### Activity
Every picture should be left out, but the lines below must be repeated exactly.

▶

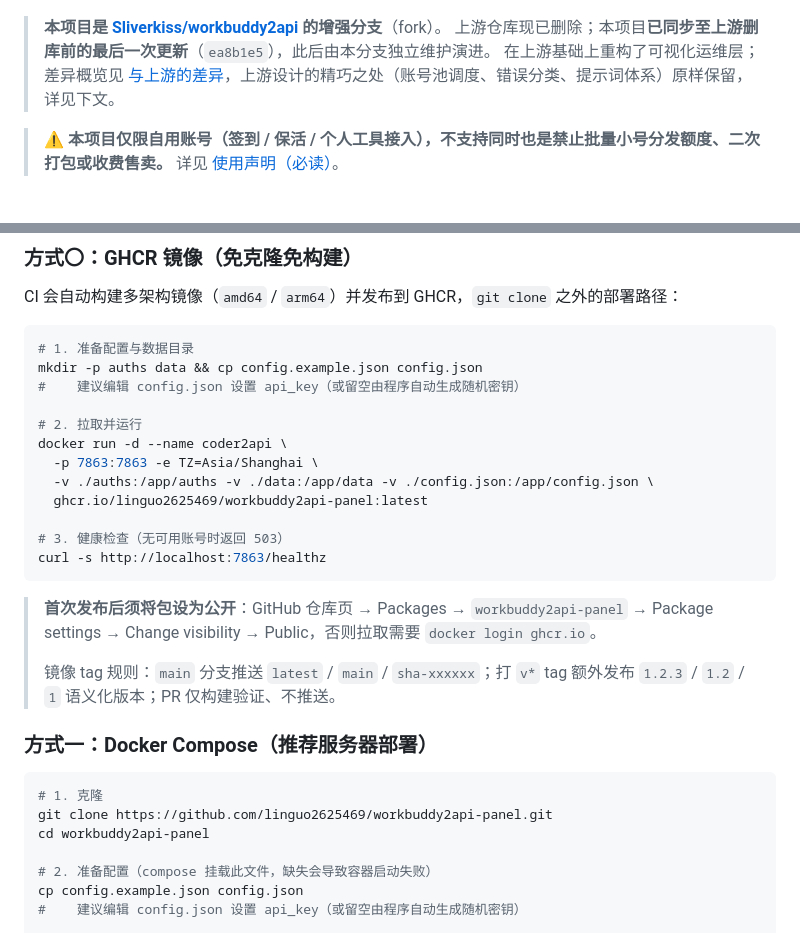
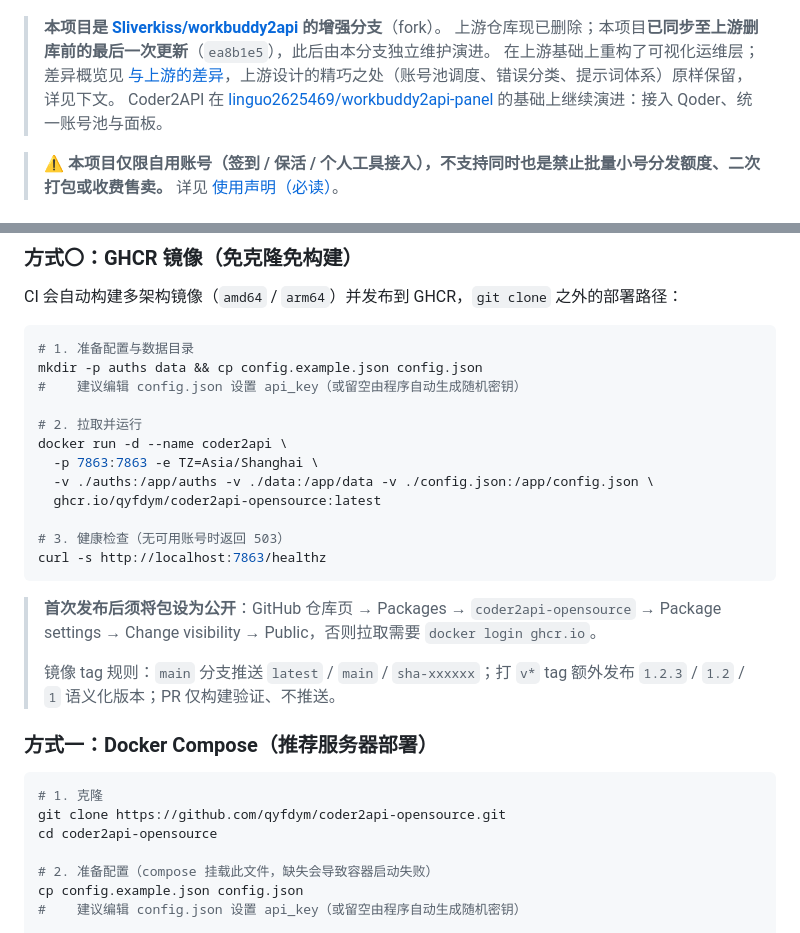
Before and after one commit to qyfdym/coder2api-opensource, a Markdown page: README.md, 2 parts joined by grey strips. Rendered like a GitHub page.

Commit message:
docs: README 克隆地址与镜像指向开源仓库 qyfdym/coder2api-opensource，补充 fork 来源

````diff
--- a/README.md
+++ b/README.md
@@ -33,6 +33,7 @@
 > **本项目是 [Sliverkiss/workbuddy2api](https://github.com/Sliverkiss/workbuddy2api) 的增强分支**（fork）。
 > 上游仓库现已删除；本项目**已同步至上游删库前的最后一次更新**（`ea8b1e5`），此后由本分支独立维护演进。
 > 在上游基础上重构了可视化运维层；差异概览见 [与上游的差异](#-与上游的差异)，上游设计的精巧之处（账号池调度、错误分类、提示词体系）原样保留，详见下文。
+> Coder2API 在 [linguo2625469/workbuddy2api-panel](https://github.com/linguo2625469/workbuddy2api-panel) 的基础上继续演进：接入 Qoder、统一账号池与面板。
 
 > ⚠️ **本项目仅限自用账号（签到 / 保活 / 个人工具接入），不支持同时也是禁止批量小号分发额度、二次打包或收费售卖。** 详见 [使用声明（必读）](#使用声明必读)。
 
@@ -297,13 +298,13 @@ mkdir -p auths data && cp config.example.json config.json
 docker run -d --name coder2api \
   -p 7863:7863 -e TZ=Asia/Shanghai \
   -v ./auths:/app/auths -v ./data:/app/data -v ./config.json:/app/config.json \
-  ghcr.io/linguo2625469/workbuddy2api-panel:latest
+  ghcr.io/qyfdym/coder2api-opensource:latest
 
 # 3. 健康检查（无可用账号时返回 503）
 curl -s http://localhost:7863/healthz
 ```
 
-> **首次发布后须将包设为公开**：GitHub 仓库页 → Packages → `workbuddy2api-panel` →
+> **首次发布后须将包设为公开**：GitHub 仓库页 → Packages → `coder2api-opensource` →
 > Package settings → Change visibility → Public，否则拉取需要 `docker login ghcr.io`。
 >
 > 镜像 tag 规则：`main` 分支推送 `latest` / `main` / `sha-xxxxxx`；打 `v*` tag 额外发布
@@ -313,8 +314,8 @@ curl -s http://localhost:7863/healthz
 
 ```bash
 # 1. 克隆
-git clone https://github.com/linguo2625469/workbuddy2api-panel.git
-cd workbuddy2api-panel
+git clone https://github.com/qyfdym/coder2api-opensource.git
+cd coder2api-opensource
 
 # 2. 准备配置（compose 挂载此文件，缺失会导致容器启动失败）
 cp config.example.json config.json
````
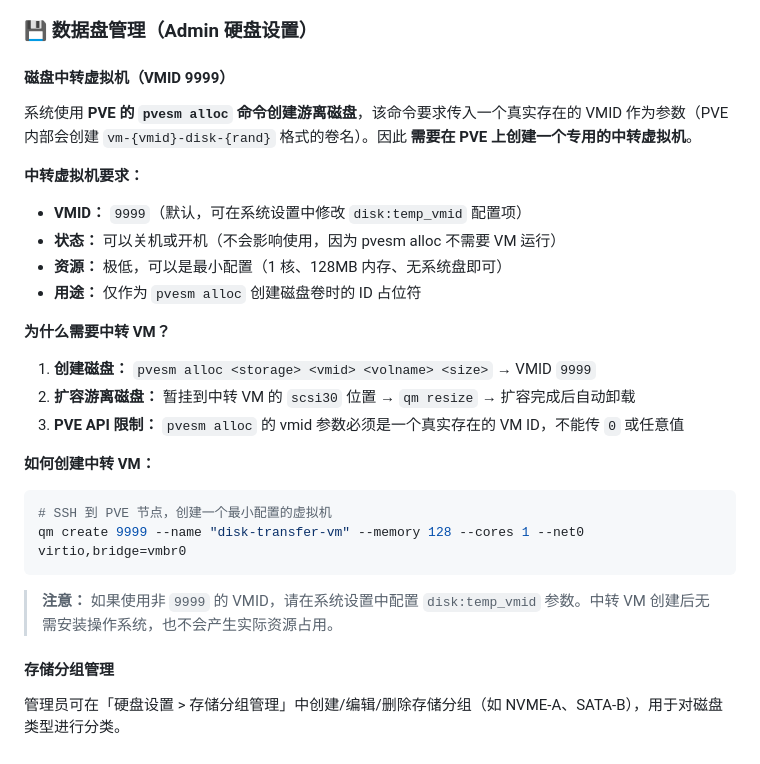
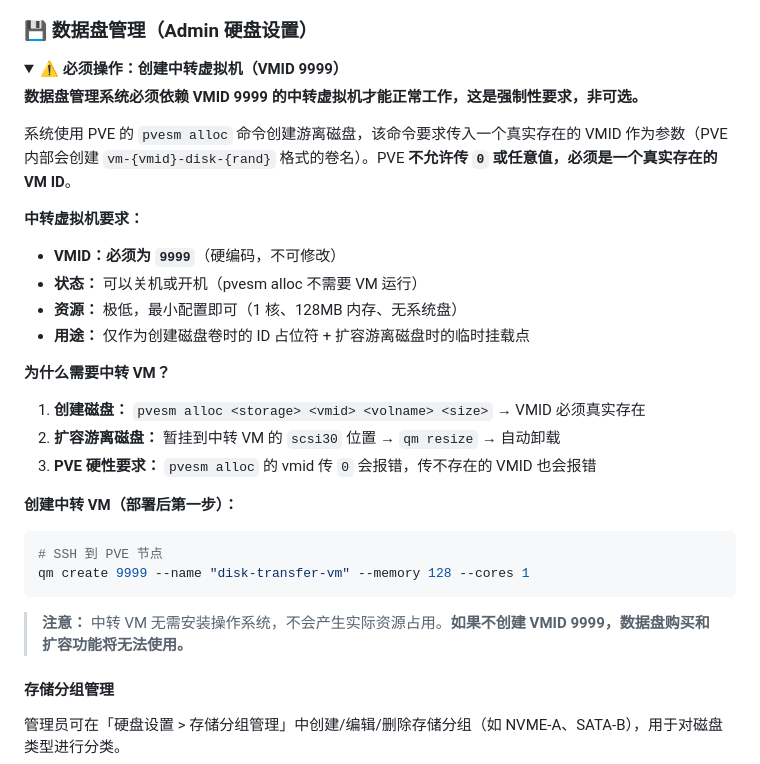
Before and after one commit to 272416939/pve-multi-user-panel, a Markdown page: README.md, the part around the change. GitHub-like rendering; folded sections open.

Commit message:
docs(readme): 明确 vmid9999 为硬编码不可修改的必须依赖

````diff
--- a/README.md
+++ b/README.md
@@ -447,28 +447,33 @@ VM 和 LXC 管理区域各有一个「网络」子标签页，用于管理端口
 
 ### 💾 数据盘管理（Admin 硬盘设置）
 
-#### 磁盘中转虚拟机（VMID 9999）
+<details>
+<summary><strong>⚠️ 必须操作：创建中转虚拟机（VMID 9999）</strong></summary>
 
-系统使用 **PVE 的 `pvesm alloc` 命令创建游离磁盘**，该命令要求传入一个真实存在的 VMID 作为参数（PVE 内部会创建 `vm-{vmid}-disk-{rand}` 格式的卷名）。因此 **需要在 PVE 上创建一个专用的中转虚拟机**。
+**数据盘管理系统必须依赖 VMID 9999 的中转虚拟机才能正常工作，这是强制性要求，非可选。**
+
+系统使用 PVE 的 `pvesm alloc` 命令创建游离磁盘，该命令要求传入一个真实存在的 VMID 作为参数（PVE 内部会创建 `vm-{vmid}-disk-{rand}` 格式的卷名）。PVE **不允许传 `0` 或任意值，必须是一个真实存在的 VM ID**。
 
 **中转虚拟机要求：**
-- **VMID：** `9999`（默认，可在系统设置中修改 `disk:temp_vmid` 配置项）
-- **状态：** 可以关机或开机（不会影响使用，因为 pvesm alloc 不需要 VM 运行）
-- **资源：** 极低，可以是最小配置（1 核、128MB 内存、无系统盘即可）
-- **用途：** 仅作为 `pvesm alloc` 创建磁盘卷时的 ID 占位符
+- **VMID：必须为 `9999`**（硬编码，不可修改）
+- **状态：** 可以关机或开机（pvesm alloc 不需要 VM 运行）
+- **资源：** 极低，最小配置即可（1 核、128MB 内存、无系统盘）
+- **用途：** 仅作为创建磁盘卷时的 ID 占位符 + 扩容游离磁盘时的临时挂载点
 
 **为什么需要中转 VM？**
-1. **创建磁盘：** `pvesm alloc <storage> <vmid> <volname> <size>` → VMID `9999`
-2. **扩容游离磁盘：** 暂挂到中转 VM 的 `scsi30` 位置 → `qm resize` → 扩容完成后自动卸载
-3. **PVE API 限制：** `pvesm alloc` 的 vmid 参数必须是一个真实存在的 VM ID，不能传 `0` 或任意值
+1. **创建磁盘：** `pvesm alloc <storage> <vmid> <volname> <size>` → VMID 必须真实存在
+2. **扩容游离磁盘：** 暂挂到中转 VM 的 `scsi30` 位置 → `qm resize` → 自动卸载
+3. **PVE 硬性要求：** `pvesm alloc` 的 vmid 传 `0` 会报错，传不存在的 VMID 也会报错
 
-**如何创建中转 VM：**
+**创建中转 VM（部署后第一步）：**
 ```bash
-# SSH 到 PVE 节点，创建一个最小配置的虚拟机
-qm create 9999 --name "disk-transfer-vm" --memory 128 --cores 1 --net0 virtio,bridge=vmbr0
+# SSH 到 PVE 节点
+qm create 9999 --name "disk-transfer-vm" --memory 128 --cores 1
 ```
 
-> **注意：** 如果使用非 `9999` 的 VMID，请在系统设置中配置 `disk:temp_vmid` 参数。中转 VM 创建后无需安装操作系统，也不会产生实际资源占用。
+> **注意：** 中转 VM 无需安装操作系统，不会产生实际资源占用。**如果不创建 VMID 9999，数据盘购买和扩容功能将无法使用。**
+
+</details>
 
 #### 存储分组管理
 
````
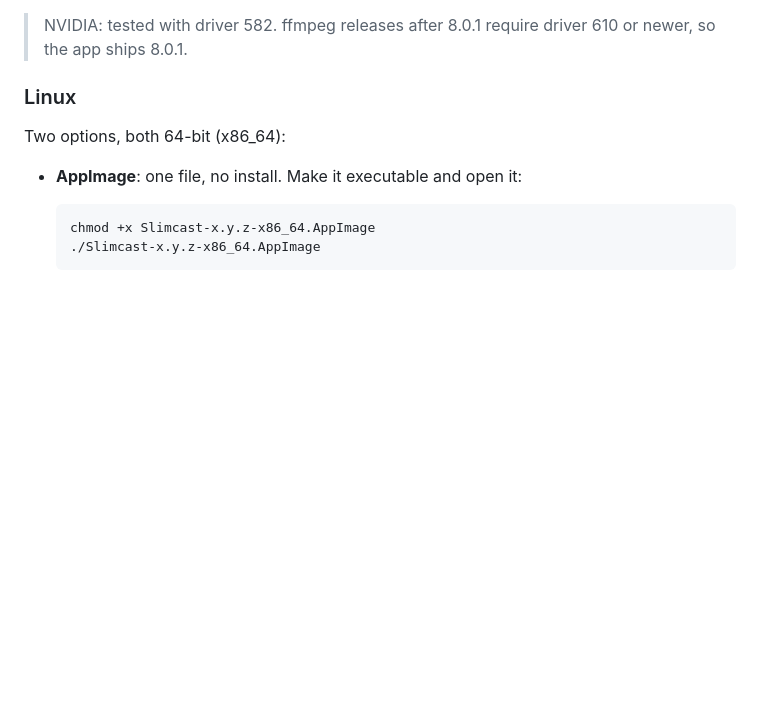
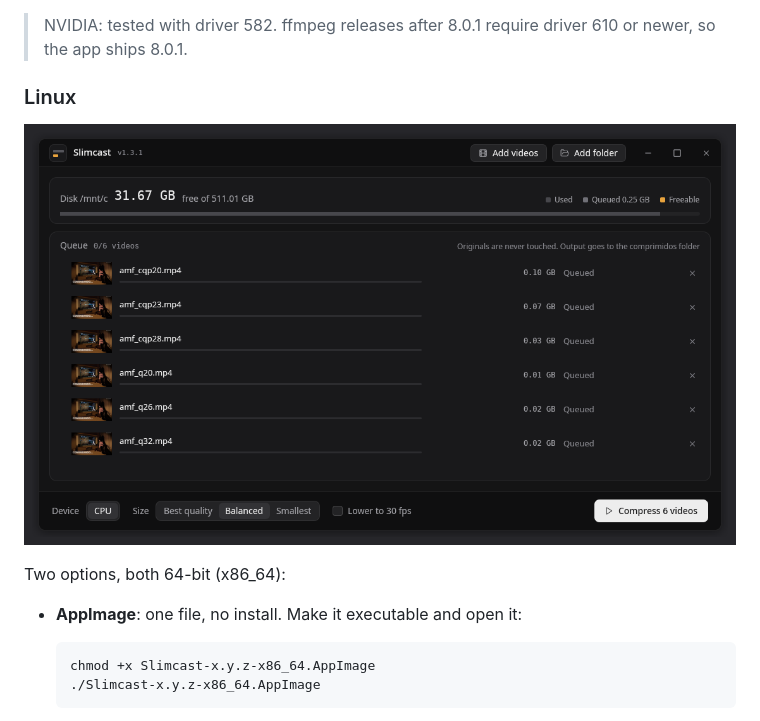
Before and after one commit to VuloB1/Slimcast, a Markdown page: README.md, the part around the change. Drawn GitHub-style; pictures changed too: docs/screenshot-linux.png (added); blank space fills up the shorter version.

```diff
--- a/README.md
+++ b/README.md
@@ -36,6 +36,8 @@ Run `Slimcast-x.y.z-setup.exe`. It doesn't need admin rights.
 > NVIDIA: tested with driver 582. ffmpeg releases after 8.0.1 require driver 610 or newer, so the app ships 8.0.1.
 
 ### Linux
+
+![Slimcast on Linux](docs/screenshot-linux.png)
 
 Two options, both 64-bit (x86_64):
 
```
Also changed, not shown: README.es.md (+2 -0 lines), 1 other file.
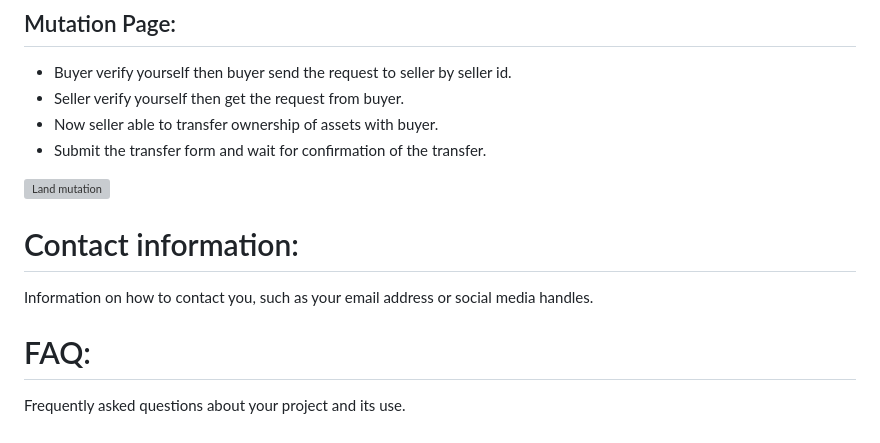
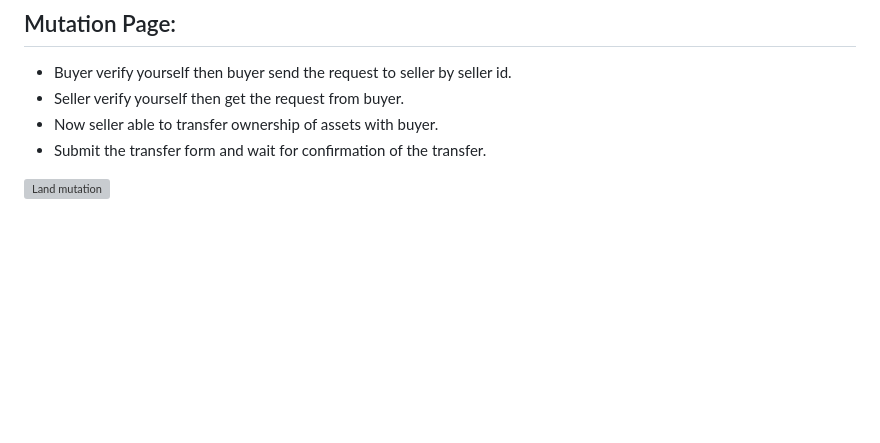
Before and after one commit to tuchaVshortah/blockchain-land-registry, a Markdown page: README.md, the part around the change. Rendered like a GitHub page; blank space fills up the shorter version; grey boxes are pictures that could not be loaded.

```diff
--- a/README.md
+++ b/README.md
@@ -236,10 +236,3 @@ First of all run the Ganache-GUI after run the **node server.js** then go to chr
 * Submit the transfer form and wait for confirmation of the transfer.
 
 [![Land mutation](screenshots/transfer.png)](larger_image_path_or_external_link)
-
-
-# Contact information:
-Information on how to contact you, such as your email address or social media handles.
-
-# FAQ:
-Frequently asked questions about your project and its use.
```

◀

### Your solution
Before and after one commit to qyfdym/coder2api-opensource, a Markdown page: README.md, 2 parts joined by grey strips. Rendered like a GitHub page.

Commit message:
docs: README 克隆地址与镜像指向开源仓库 qyfdym/coder2api-opensource，补充 fork 来源

````diff
--- a/README.md
+++ b/README.md
@@ -33,6 +33,7 @@
 > **本项目是 [Sliverkiss/workbuddy2api](https://github.com/Sliverkiss/workbuddy2api) 的增强分支**（fork）。
 > 上游仓库现已删除；本项目**已同步至上游删库前的最后一次更新**（`ea8b1e5`），此后由本分支独立维护演进。
 > 在上游基础上重构了可视化运维层；差异概览见 [与上游的差异](#-与上游的差异)，上游设计的精巧之处（账号池调度、错误分类、提示词体系）原样保留，详见下文。
+> Coder2API 在 [linguo2625469/workbuddy2api-panel](https://github.com/linguo2625469/workbuddy2api-panel) 的基础上继续演进：接入 Qoder、统一账号池与面板。
 
 > ⚠️ **本项目仅限自用账号（签到 / 保活 / 个人工具接入），不支持同时也是禁止批量小号分发额度、二次打包或收费售卖。** 详见 [使用声明（必读）](#使用声明必读)。
 
@@ -297,13 +298,13 @@ mkdir -p auths data && cp config.example.json config.json
 docker run -d --name coder2api \
   -p 7863:7863 -e TZ=Asia/Shanghai \
   -v ./auths:/app/auths -v ./data:/app/data -v ./config.json:/app/config.json \
-  ghcr.io/linguo2625469/workbuddy2api-panel:latest
+  ghcr.io/qyfdym/coder2api-opensource:latest
 
 # 3. 健康检查（无可用账号时返回 503）
 curl -s http://localhost:7863/healthz
 ```
 
-> **首次发布后须将包设为公开**：GitHub 仓库页 → Packages → `workbuddy2api-panel` →
+> **首次发布后须将包设为公开**：GitHub 仓库页 → Packages → `coder2api-opensource` →
 > Package settings → Change visibility → Public，否则拉取需要 `docker login ghcr.io`。
 >
 > 镜像 tag 规则：`main` 分支推送 `latest` / `main` / `sha-xxxxxx`；打 `v*` tag 额外发布
@@ -313,8 +314,8 @@ curl -s http://localhost:7863/healthz
 
 ```bash
 # 1. 克隆
-git clone https://github.com/linguo2625469/workbuddy2api-panel.git
-cd workbuddy2api-panel
+git clone https://github.com/qyfdym/coder2api-opensource.git
+cd coder2api-opensource
 
 # 2. 准备配置（compose 挂载此文件，缺失会导致容器启动失败）
 cp config.example.json config.json
````
Before and after one commit to 272416939/pve-multi-user-panel, a Markdown page: README.md, the part around the change. GitHub-like rendering; folded sections open.

Commit message:
docs(readme): 明确 vmid9999 为硬编码不可修改的必须依赖

````diff
--- a/README.md
+++ b/README.md
@@ -447,28 +447,33 @@ VM 和 LXC 管理区域各有一个「网络」子标签页，用于管理端口
 
 ### 💾 数据盘管理（Admin 硬盘设置）
 
-#### 磁盘中转虚拟机（VMID 9999）
+<details>
+<summary><strong>⚠️ 必须操作：创建中转虚拟机（VMID 9999）</strong></summary>
 
-系统使用 **PVE 的 `pvesm alloc` 命令创建游离磁盘**，该命令要求传入一个真实存在的 VMID 作为参数（PVE 内部会创建 `vm-{vmid}-disk-{rand}` 格式的卷名）。因此 **需要在 PVE 上创建一个专用的中转虚拟机**。
+**数据盘管理系统必须依赖 VMID 9999 的中转虚拟机才能正常工作，这是强制性要求，非可选。**
+
+系统使用 PVE 的 `pvesm alloc` 命令创建游离磁盘，该命令要求传入一个真实存在的 VMID 作为参数（PVE 内部会创建 `vm-{vmid}-disk-{rand}` 格式的卷名）。PVE **不允许传 `0` 或任意值，必须是一个真实存在的 VM ID**。
 
 **中转虚拟机要求：**
-- **VMID：** `9999`（默认，可在系统设置中修改 `disk:temp_vmid` 配置项）
-- **状态：** 可以关机或开机（不会影响使用，因为 pvesm alloc 不需要 VM 运行）
-- **资源：** 极低，可以是最小配置（1 核、128MB 内存、无系统盘即可）
-- **用途：** 仅作为 `pvesm alloc` 创建磁盘卷时的 ID 占位符
+- **VMID：必须为 `9999`**（硬编码，不可修改）
+- **状态：** 可以关机或开机（pvesm alloc 不需要 VM 运行）
+- **资源：** 极低，最小配置即可（1 核、128MB 内存、无系统盘）
+- **用途：** 仅作为创建磁盘卷时的 ID 占位符 + 扩容游离磁盘时的临时挂载点
 
 **为什么需要中转 VM？**
-1. **创建磁盘：** `pvesm alloc <storage> <vmid> <volname> <size>` → VMID `9999`
-2. **扩容游离磁盘：** 暂挂到中转 VM 的 `scsi30` 位置 → `qm resize` → 扩容完成后自动卸载
-3. **PVE API 限制：** `pvesm alloc` 的 vmid 参数必须是一个真实存在的 VM ID，不能传 `0` 或任意值
+1. **创建磁盘：** `pvesm alloc <storage> <vmid> <volname> <size>` → VMID 必须真实存在
+2. **扩容游离磁盘：** 暂挂到中转 VM 的 `scsi30` 位置 → `qm resize` → 自动卸载
+3. **PVE 硬性要求：** `pvesm alloc` 的 vmid 传 `0` 会报错，传不存在的 VMID 也会报错
 
-**如何创建中转 VM：**
+**创建中转 VM（部署后第一步）：**
 ```bash
-# SSH 到 PVE 节点，创建一个最小配置的虚拟机
-qm create 9999 --name "disk-transfer-vm" --memory 128 --cores 1 --net0 virtio,bridge=vmbr0
+# SSH 到 PVE 节点
+qm create 9999 --name "disk-transfer-vm" --memory 128 --cores 1
 ```
 
-> **注意：** 如果使用非 `9999` 的 VMID，请在系统设置中配置 `disk:temp_vmid` 参数。中转 VM 创建后无需安装操作系统，也不会产生实际资源占用。
+> **注意：** 中转 VM 无需安装操作系统，不会产生实际资源占用。**如果不创建 VMID 9999，数据盘购买和扩容功能将无法使用。**
+
+</details>
 
 #### 存储分组管理
 
````
Before and after one commit to VuloB1/Slimcast, a Markdown page: README.md, the part around the change. Drawn GitHub-style; pictures changed too: docs/screenshot-linux.png (added); blank space fills up the shorter version.

```diff
--- a/README.md
+++ b/README.md
@@ -36,6 +36,8 @@ Run `Slimcast-x.y.z-setup.exe`. It doesn't need admin rights.
 > NVIDIA: tested with driver 582. ffmpeg releases after 8.0.1 require driver 610 or newer, so the app ships 8.0.1.
 
 ### Linux
+
+![Slimcast on Linux](docs/screenshot-linux.png)
 
 Two options, both 64-bit (x86_64):
 
```
Also changed, not shown: README.es.md (+2 -0 lines), 1 other file.
Before and after one commit to tuchaVshortah/blockchain-land-registry, a Markdown page: README.md, the part around the change. Rendered like a GitHub page; blank space fills up the shorter version; grey boxes are pictures that could not be loaded.

```diff
--- a/README.md
+++ b/README.md
@@ -236,10 +236,3 @@ First of all run the Ganache-GUI after run the **node server.js** then go to chr
 * Submit the transfer form and wait for confirmation of the transfer.
 
 [![Land mutation](screenshots/transfer.png)](larger_image_path_or_external_link)
-
-
-# Contact information:
-Information on how to contact you, such as your email address or social media handles.
-
-# FAQ:
-Frequently asked questions about your project and its use.
```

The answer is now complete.